Aeroméxico (AM, México City Int'l) has joined the ranks of fellow Latin American major airlines Avianca Airlines (AV, Bogotá) and LATAM Airlines (LA, Santiago de Chile Int'l) in filing for voluntary Chapter 11 bankruptcy protection in the United States. The filing, lodged on June 30, also covers wholly-owned subsidiaries Aerolitoral (5D, Monterrey General Mariano Escobedo) and Aeroméxico Cargo (México City Int'l).

"We expect to utilise the Chapter 11 process to strengthen our financial position, obtain new financing and increase our liquidity, and create a sustainable platform to succeed in an uncertain global economy," chief executive Andrés Conesa said.

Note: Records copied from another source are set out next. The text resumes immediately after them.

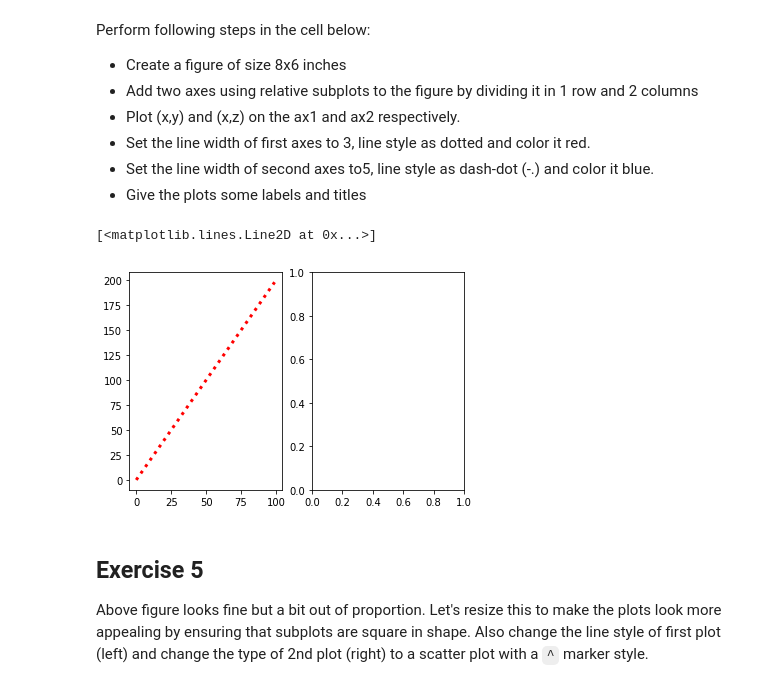
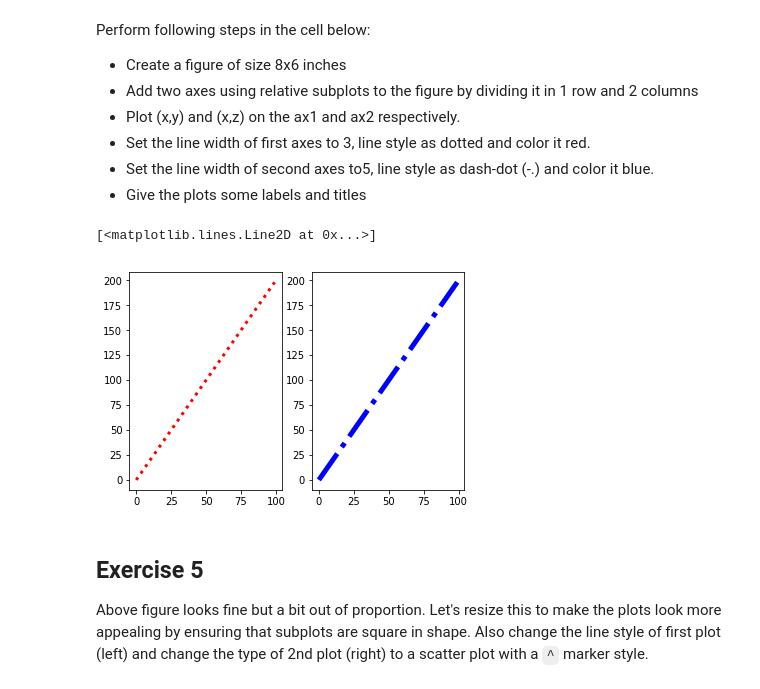
Before and after one commit to jdmitchell0216/dsc-1-03-13-customizing-visualizations-with-matplotlib-lab-nyc-ds-career-012819, a Jupyter notebook: index.ipynb, the cells around one changed output. Drawn from its saved outputs; the diff is of its cells as text; code cells hidden in the pictures.

```diff
--- a/index.ipynb
+++ b/index.ipynb
@@ -138,12 +138,12 @@ Perform following steps in the cell below:
 # %%
 fig3 = plt.figure()
 ax1 = fig3.add_subplot(121)
 ax2 = fig3.add_subplot(122)
 ax1.plot(x, y, linewidth = 3, linestyle = ':', color = 'red')
-ax2.plot(x, y, linewidth = 3, linestyle = ':', color = 'b')
+ax2.plot(x, y, linewidth = 5, linestyle = '-.', color = 'blue')
 # %% [output]
 [<matplotlib.lines.Line2D at 0x...>]
-[figure, old version]
+[figure, new version]
 # %% [markdown]
 ## Exercise 5
 
```
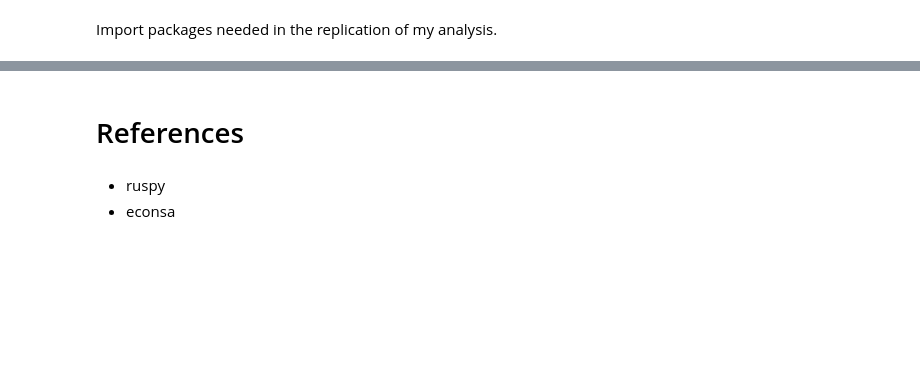
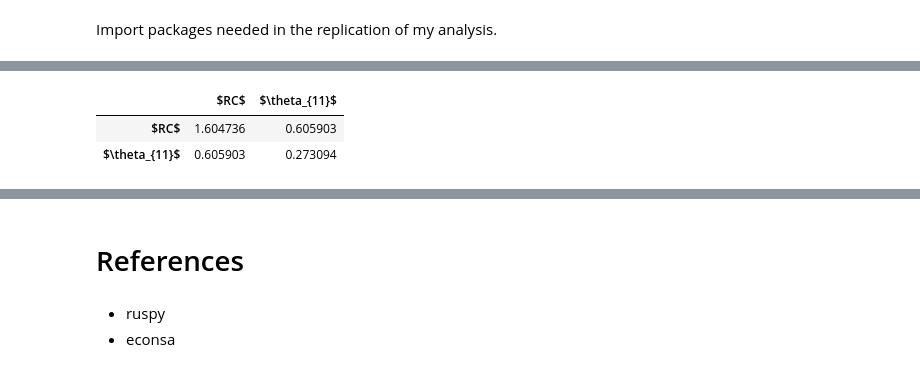
Before and after one commit to bhmueller/thesis, a Jupyter notebook: thesis_project.ipynb, the cells around one changed output, grey strips where cells are left out. Cells and saved outputs as stored; diff of their text form; code cells hidden in the pictures; blank space fills up the shorter version.

```diff
--- a/thesis_project.ipynb
+++ b/thesis_project.ipynb
@@ -38,0 +52,5 @@ from python.econsa_shapley import _r_condmvn
+# %%
+run_simulation_cov_mean = False
+run_simulation_shapley_effects = False
+run_simulation_uncertainty_propagation = False
+n_cores = os.cpu_count()
@@ -38,0 +60,10 @@ from python.econsa_shapley import _r_condmvn
+# %%
+model_setup = setup_rust_model_001()
+params = model_setup['params']
+ev = model_setup['ev']
+costs = model_setup['costs']
+trans_probs = model_setup['trans_probs']
+trans_mat = model_setup['trans_mat']
+init_dict_simulation = model_setup['init_dict_simulation']
+init_dict_estimation = model_setup['init_dict_estimation']
+demand_dict = model_setup['demand_dict']
@@ -38,0 +72,14 @@ from python.econsa_shapley import _r_condmvn
+# %%
+%%time
+# Simulation of 5,000 samples takes 3h 27min. (When using older version of the simulaton function.)
+# Simulation of 10,000 samples takes 8h 33min 21s. (New version of function.)
+num_sim = 10 ** 4
+if run_simulation_cov_mean is True:
+    cov, mean = simulate_cov_and_mean_rc_theta_11(num_sim, ev, costs, trans_mat, init_dict_simulation, init_dict_estimation)
+    np.save(os.path.join('data', f'cov_rc_theta_11_{num_sim}'), cov)
+    np.save(os.path.join('data', f'mean_rc_theta_11_{num_sim}'), mean)
+elif run_simulation_cov_mean is False:
+    cov = np.load(os.path.join('data', f'cov_rc_theta_11_{num_sim}.npy'))
+    mean = np.load(os.path.join('data', f'mean_rc_theta_11_{num_sim}.npy'))
+else:
+    raise ValueError
@@ -38,0 +88,6 @@ from python.econsa_shapley import _r_condmvn
+# %%
+pd.DataFrame(data=cov, index= ['$RC$', '$\theta_{11}$'], columns=['$RC$', '$\theta_{11}$'])
+# %% [output]
+|  | $RC$ | $\theta_{11}$ |
+| $RC$ | 1.604736 | 0.605903 |
+| $\theta_{11}$ | 0.605903 | 0.273094 |
```
Also changed, not shown: parts of 38 cells of this notebook.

The Mexican carrier underlined that it would continue operating as going concern with all bookings and frequent flyer points remaining valid. It added that it did not expect any immediate changes to its employment terms and that it would continue to pay wages and benefits. It will also continue to place orders with suppliers and honour existing commercial agreements, including the Joint Cooperation Agreement with Delta Air Lines (DL, Atlanta Hartsfield Jackson). The American carrier owns a 49% stake in Aeroméxico.

The company said it was confident it would be able to secure new financing through the Debtor-in-Possession procedure, which would provide it with sufficient liquidity to continue operations.

In its initial filing with the US Bankruptcy Court for the Southern District of New York, Aeroméxico said that its total liabilities were in the range of USD1-10 billion with more than 100,000 creditors. The five largest secured creditors have been identified as Deutsche Bank Trust Company Americas (USD268.8 million claim), Deutsche Bank Mexico (USD235.3 million), Crédit Agricole CIB (USD132.2 million), Natixis Lease (USD126.1 million), and Sumitomo Mitsui Banking Corporation (USD119 million).

The largest unsecured creditors with claims exceeding USD20 million are Bank of New York Mellon (USD411.4 million), the operator of México City Int'l airport (USD62 million), and Banco Bilbao Vizcaya Argentaria (USD25.7 million).

A day before the Chapter 11 filing, Aeroméxico said in a stock market filing that it had agreed on an amended commercial deal with Aimia Inc., which controls a 49% stake in PLM Premier, the operator of the carrier's frequent flyer programme. Under the terms of the agreement, Aimia will provide a further USD50 million advance to Aeroméxico via PLM through pre-purchases of award tickets.